**REQUIREMENT**
Report every line in the listing that contains the string "blur".

**PROVIDED MATERIAL**
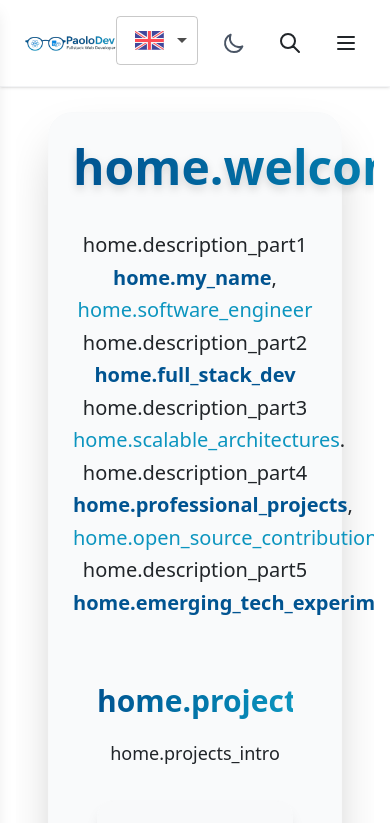
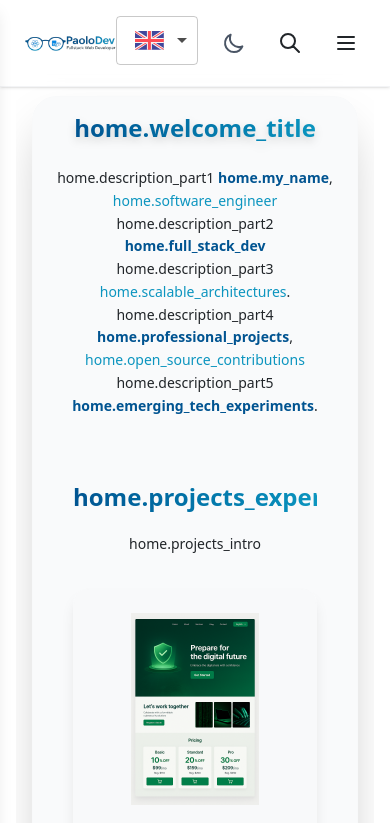
Before and after one commit to PaoloNavarro/Portafolio2025, a Next.js app: page /en in a window 390 px wide. Shown: the top 823 px of the page. Built offline with nearby package versions, Linux system fonts and the light colour scheme; what i18next-resources-to-backend would draw is missing.

Commit message:
[CHANGE] for movil on home and text

```diff
--- a/src/app/[locale]/page.tsx
+++ b/src/app/[locale]/page.tsx
@@ -6,16 +6,15 @@ import { useTranslation } from '@/i18n/client';
 import { usePathname } from 'next/navigation';
 import Image from 'next/image';
 
-// Static image URLs for each project
 const projectImages = [
-  '/images/projects/ecommerce-platform.png',      // Project 1
-  '/images/projects/retail-management.png',       // Project 2
-  '/images/projects/media-portal.png',            // Project 3
-  '/images/projects/university-admissions.png',   // Project 4
-  '/images/projects/photography-marketplace.png', // Project 5
-  '/images/projects/job-portal.png',              // Project 6
-  '/images/projects/financial-system.png',        // Project 7
-  '/images/projects/proposal-generation.png'      // Project 8
+  '/images/projects/ecommerce-platform.png',
+  '/images/projects/retail-management.png',
+  '/images/projects/media-portal.png',
+  '/images/projects/university-admissions.png',
+  '/images/projects/photography-marketplace.png',
+  '/images/projects/job-portal.png',
+  '/images/projects/financial-system.png',
+  '/images/projects/proposal-generation.png'
 ];
 
 export default function Home() {
@@ -25,24 +24,19 @@ export default function Home() {
   const [selectedImage, setSelectedImage] = useState<string | null>(null);
   const [isModalOpen, setIsModalOpen] = useState(false);
 
-  interface OpenModalFn {
-    (imageIndex: number): void;
-  }
-
-  const openModal: OpenModalFn = (imageIndex) => {
+  const openModal = (imageIndex: number) => {
     setSelectedImage(projectImages[imageIndex]);
     setIsModalOpen(true);
-    document.body.style.overflow = 'hidden'; // Prevent scrolling when modal is open
+    document.body.style.overflow = 'hidden';
   };
 
   const closeModal = () => {
     setIsModalOpen(false);
-    document.body.style.overflow = 'auto'; // Re-enable scrolling
+    document.body.style.overflow = 'auto';
   };
 
   return (
-    <main className="relative flex min-h-screen flex-col items-center justify-center p-8 md:p-24 overflow-hidden">
-      {/* Image Modal */}
+    <main className="relative flex min-h-screen flex-col items-center justify-center p-4 sm:p-6 md:p-10 lg:p-24 overflow-hidden">
       {isModalOpen && (
         <div
           className="fixed inset-0 z-50 flex items-center justify-center bg-black/30 backdrop-blur-sm transition-opacity duration-300 animate-fade-in"
@@ -75,18 +69,16 @@ export default function Home() {
         </div>
       )}
 
-      <div className="relative w-full max-w-5xl mx-auto text-center z-10 p-6 md:p-10 bg-[var(--color-background-dark)]/[0.8] backdrop-blur-md rounded-3xl shadow-2xl border border-[var(--color-background-dark)] transition-all duration-500 ease-in-out transform hover:scale-[1.01] hover:shadow-3xl">
+      <div className="relative w-full max-w-5xl mx-auto text-center z-10 p-4 sm:p-6 md:p-10 bg-[var(--color-background-dark)]/[0.8] backdrop-blur-md rounded-3xl shadow-2xl border border-[var(--color-background-dark)] transition-all duration-500 ease-in-out transform hover:scale-[1.01] hover:shadow-3xl">
 
-        {/* Hero Title Section */}
-        <h1 className="text-5xl md:text-7xl font-extrabold mb-8 leading-tight animate-fade-in-down">
+        <h1 className="text-2xl sm:text-3xl md:text-5xl lg:text-6xl xl:text-7xl font-extrabold mb-6 leading-tight animate-fade-in-down">
           <span className="bg-clip-text text-transparent bg-gradient-to-r from-primary to-secondary drop-shadow-lg">
             {t('home.welcome_title')}
           </span>
         </h1>
 
-        {/* Professional Description Section */}
         <div className="mb-10 text-[var(--color-text)] animate-fade-in-up delay-100">
-          <p className="text-xl md:text-2xl leading-relaxed">
+          <p className="text-sm sm:text-base md:text-lg lg:text-xl xl:text-2xl leading-relaxed">
             {t('home.description_part1')}{' '}
             <span className="highlight-primary font-bold">{t('home.my_name')}</span>,{' '}
             <span className="highlight-secondary font-bold">{t('home.software_engineer')}</span> {t('home.description_part2')}{' '}
@@ -98,18 +90,16 @@ export default function Home() {
           </p>
         </div>
 
-        {/* Projects Experience Section */}
         <div className="mb-12 p-6 rounded-xl animate-fade-in-up delay-200">
-          <h2 className="text-3xl md:text-4xl font-bold mb-5 text-[var(--color-text)] bg-clip-text text-transparent bg-gradient-to-r from-primary to-secondary">
+          <h2 className="text-2xl sm:text-3xl md:text-4xl font-bold mb-5 text-[var(--color-text)] bg-clip-text text-transparent bg-gradient-to-r from-primary to-secondary">
             {t('home.projects_experience_title')}
           </h2>
-          <p className="text-lg md:text-xl leading-relaxed text-[var(--color-text)] mb-8">
+          <p className="text-sm sm:text-base md:text-lg lg:text-xl leading-relaxed text-[var(--color-text)] mb-8">
             {t('home.projects_intro')}
           </p>
           <div className="grid grid-cols-1 sm:grid-cols-2 gap-6 lg:gap-8">
             {[...Array(8)].map((_, index) => (
               <div key={index} className="project-card bg-[var(--color-background-dark)]/[0.9] p-6 rounded-2xl shadow-lg border border-[var(--color-background-dark)] transition-all duration-300 ease-in-out transform hover:-translate-y-2 hover:shadow-xl flex flex-col items-center">
-                {/* Clickable Project Image */}
                 <div
                   className="relative w-full h-48 mb-4 rounded-lg overflow-hidden flex items-center justify-center cursor-pointer hover:opacity-90 transition-opacity"
                   onClick={() => openModal(index)}
@@ -120,14 +110,13 @@ export default function Home() {
                     width={400}
                     height={300}
                     className="object-contain w-full h-full"
-                    style={{ maxWidth: '100%', maxHeight: '100%' }}
                   />
                 </div>
                 <div className="text-center w-full">
-                  <h3 className="font-semibold text-[var(--color-text)] text-xl mb-2 bg-clip-text text-transparent bg-gradient-to-r from-primary to-secondary">
+                  <h3 className="font-semibold text-[var(--color-text)] text-base sm:text-lg md:text-xl mb-2 bg-clip-text text-transparent bg-gradient-to-r from-primary to-secondary">
                     {t(`home.project${index + 1}_name`)}
                   </h3>
-                  <p className="text-[var(--color-text)] text-base leading-relaxed">
+                  <p className="text-[var(--color-text)] text-sm sm:text-base md:text-lg leading-relaxed">
                     {t(`home.project${index + 1}_desc`)}
                   </p>
                 </div>
@@ -136,11 +125,10 @@ export default function Home() {
           </div>
         </div>
 
-        {/* CTA and Technology Badges */}
         <div className="flex flex-col items-center space-y-8 mt-12 animate-fade-in-up delay-300">
           <Link
             href={`/${lng}/professional`}
-            className="inline-block bg-gradient-to-r from-primary to-secondary text-white px-10 py-4 rounded-full shadow-2xl hover:shadow-3xl transition-all duration-300 hover:scale-105 text-xl font-bold uppercase tracking-wide transform hover:from-primary/90 hover:to-secondary/90 border border-transparent hover:border-white"
+            className="inline-block bg-gradient-to-r from-primary to-secondary text-white px-6 sm:px-8 md:px-10 py-3 sm:py-4 rounded-full shadow-2xl hover:shadow-3xl transition-all duration-300 hover:scale-105 text-sm sm:text-base md:text-lg font-bold uppercase tracking-wide hover:from-primary/90 hover:to-secondary/90 border border-transparent hover:border-white"
           >
             {t('home.view_projects_button')}
           </Link>
@@ -150,7 +138,7 @@ export default function Home() {
               (tech, index) => (
                 <span
                   key={index}
-                  className="bg-[var(--color-primary)]/[0.15] text-[var(--color-primary)] px-5 py-2 rounded-full text-base font-medium shadow-md border border-[var(--color-primary)]/[0.3] transition-all duration-200 hover:scale-105 hover:shadow-lg hover:border-[var(--color-primary)]"
+                  className="bg-[var(--color-primary)]/[0.15] text-[var(--color-primary)] px-4 py-2 rounded-full text-xs sm:text-sm md:text-base font-medium shadow-md border border-[var(--color-primary)]/[0.3] transition-all duration-200 hover:scale-105 hover:shadow-lg hover:border-[var(--color-primary)]"
                 >
                   {tech}
                 </span>
```
Lines whose indentation alone changed are shown as unchanged.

**WRITTEN RESPONSE**
           className="fixed inset-0 z-50 flex items-center justify-center bg-black/30 backdrop-blur-sm transition-opacity duration-300 animate-fade-in"
-      <div className="relative w-full max-w-5xl mx-auto text-center z-10 p-6 md:p-10 bg-[var(--color-background-dark)]/[0.8] backdrop-blur-md rounded-3xl shadow-2xl border border-[var(--color-background-dark)] transition-all duration-500 ease-in-out transform hover:scale-[1.01] hover:shadow-3xl">
+      <div className="relative w-full max-w-5xl mx-auto text-center z-10 p-4 sm:p-6 md:p-10 bg-[var(--color-background-dark)]/[0.8] backdrop-blur-md rounded-3xl shadow-2xl border border-[var(--color-background-dark)] transition-all duration-500 ease-in-out transform hover:scale-[1.01] hover:shadow-3xl">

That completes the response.